Sanguine Resources

News | Events | Case Studies | Spotlight

Monitoring Systemic Lupus Erythematosus Longitudinally

Systemic lupus erythematosus (SLE), also known as lupus, is a chronic autoimmune disease caused by random or inherited mutations in various genes of the immune system. It affects the skin, joints, kidneys, brain, and almost every other organ. People suffering from SLE experience inflammation in the connective tissues that provide strength and flexibility to structures throughout the body.

Recovered Coronavirus Patient Donates Blood To Help Vaccine, Treatment Research

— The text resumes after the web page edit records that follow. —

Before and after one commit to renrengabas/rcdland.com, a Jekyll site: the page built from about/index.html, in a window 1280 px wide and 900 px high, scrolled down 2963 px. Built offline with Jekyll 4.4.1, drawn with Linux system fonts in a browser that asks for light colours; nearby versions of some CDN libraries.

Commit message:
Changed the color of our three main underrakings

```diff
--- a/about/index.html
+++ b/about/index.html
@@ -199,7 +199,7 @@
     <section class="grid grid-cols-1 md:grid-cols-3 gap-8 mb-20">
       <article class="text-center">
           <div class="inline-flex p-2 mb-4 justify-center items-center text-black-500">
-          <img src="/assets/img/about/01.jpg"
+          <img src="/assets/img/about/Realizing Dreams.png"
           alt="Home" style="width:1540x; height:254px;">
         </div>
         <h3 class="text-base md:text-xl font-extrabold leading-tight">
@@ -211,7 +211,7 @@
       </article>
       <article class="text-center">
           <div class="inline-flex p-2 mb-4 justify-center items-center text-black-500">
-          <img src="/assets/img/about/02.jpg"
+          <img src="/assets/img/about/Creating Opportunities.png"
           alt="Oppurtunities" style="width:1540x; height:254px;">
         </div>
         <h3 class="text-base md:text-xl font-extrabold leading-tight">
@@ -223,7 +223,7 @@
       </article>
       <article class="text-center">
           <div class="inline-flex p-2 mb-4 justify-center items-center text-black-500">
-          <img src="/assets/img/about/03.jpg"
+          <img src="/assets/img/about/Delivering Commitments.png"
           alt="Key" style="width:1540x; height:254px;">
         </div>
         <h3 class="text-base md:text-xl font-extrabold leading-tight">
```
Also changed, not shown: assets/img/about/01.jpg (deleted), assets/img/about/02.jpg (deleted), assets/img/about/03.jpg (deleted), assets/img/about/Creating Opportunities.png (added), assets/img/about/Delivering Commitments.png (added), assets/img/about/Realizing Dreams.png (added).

WBZ | CBS Boston – Lara Woolfson’s COVID-19 story and her participation with Sanguine for her in-home blood sample collection. Transcript: Headline News: Live from the Channel 4 Studios in Boston, this is WBZ news at 5:30. Liam Martin: Well for a photographer from Boston who has already recovered from the coronavirus is hoping that her fight with it will help others recover as well.

PODCAST: The Bio Report: Bringing the Trial to the Patient

One of the challenges to securing the participation of patients in clinical trials can be simple geography. Sanguine Biosciences is seeking to tear down that barrier to participation by using mobile technology to bring clinical trials to patients. The company recently partnered with Vir Biotechnology to complete a COVID-19 clinical study aimed at better understanding the biology of the disease by sending healthcare personnel to collect blood samples from patients at their homes.

Same Day Collection and Delivery Key Facts

Certain disease studies exploring sensitive biomarkers or molecules with a short half-life require blood analysis soon after collection to prevent important blood components from breaking down, which may have a negative effect on study results. Numerous factors such as diet, medications, supplements, and patient hydration can affect blood test results.

San Francisco Chronicle

Antibodies in recovered victums’ blood may hold key to COVID-19 cure In the race to develop treatments for the coronavirus, two California biotech companies are teaming up to collect blood samples from people who have recovered from COVID-19 — with the hope that antibodies produced by their immune system after being infected can provide the key to developing a drug or vaccine.

Overcoming Barriers to Clinical Research (White Paper)

The largest barrier to conducting clinical research is the high cost. According to the Tufts Center for the Study of Drug Development (CSDD), it now costs up to $2.6 billion to bring a new drug to market, up from $1 billion from the 1990s to the early 2000s, and costs are continuing to rise.

Researching Rheumatoid Arthritis

Rheumatoid arthritis (RA) is an autoimmune disorder characterized by joint swelling, pain, and damage from chronic inflammation. RA occurs in roughly 5 per 1,000 people and may cause severe and irreversible joint damage and debilitation1. The key to combating RA is early diagnosis and treatment with various anti-inflammatory agents collectively known as disease-modifying antirheumatic drugs (DMARDs), which can prevent or slow joint damage in 90% of patients.

Hepatitis B Infection

Hepatitis B virus (HBV) is the world’s most common cause of chronic viral infection. Individuals may become infected through contact with bodily fluids or from mother to child during birth. Some people with acute HBV infections experience symptoms like vomiting, yellowish skin, dark urine, fatigue, and abdominal pain, while others feel no symptoms at all.

Remote Collection for Duchenne Muscular Dystrophy Research

People with Duchenne muscular dystrophy (DMD) suffer from a range of muscular issues, including a loss of motor, pulmonary, and cardiac functions, which eventually leads to death. Early signs of the disease include developmental delays, enlarged calf muscles, a waddling gait, generalized muscle weakness, and difficulty performing physical activities.

Universal Protocol: An Enhanced Biorepository

Biobanks store various biological samples for research use. Although they have become an important resource for researchers since their introduction in the late 1990s, biobanks provide limited samples and associated information. Sanguine sought to overcome challenges commonly encountered with biobanks by creating a universal protocol for delivering quality standardized biospecimens to the biomedical research community.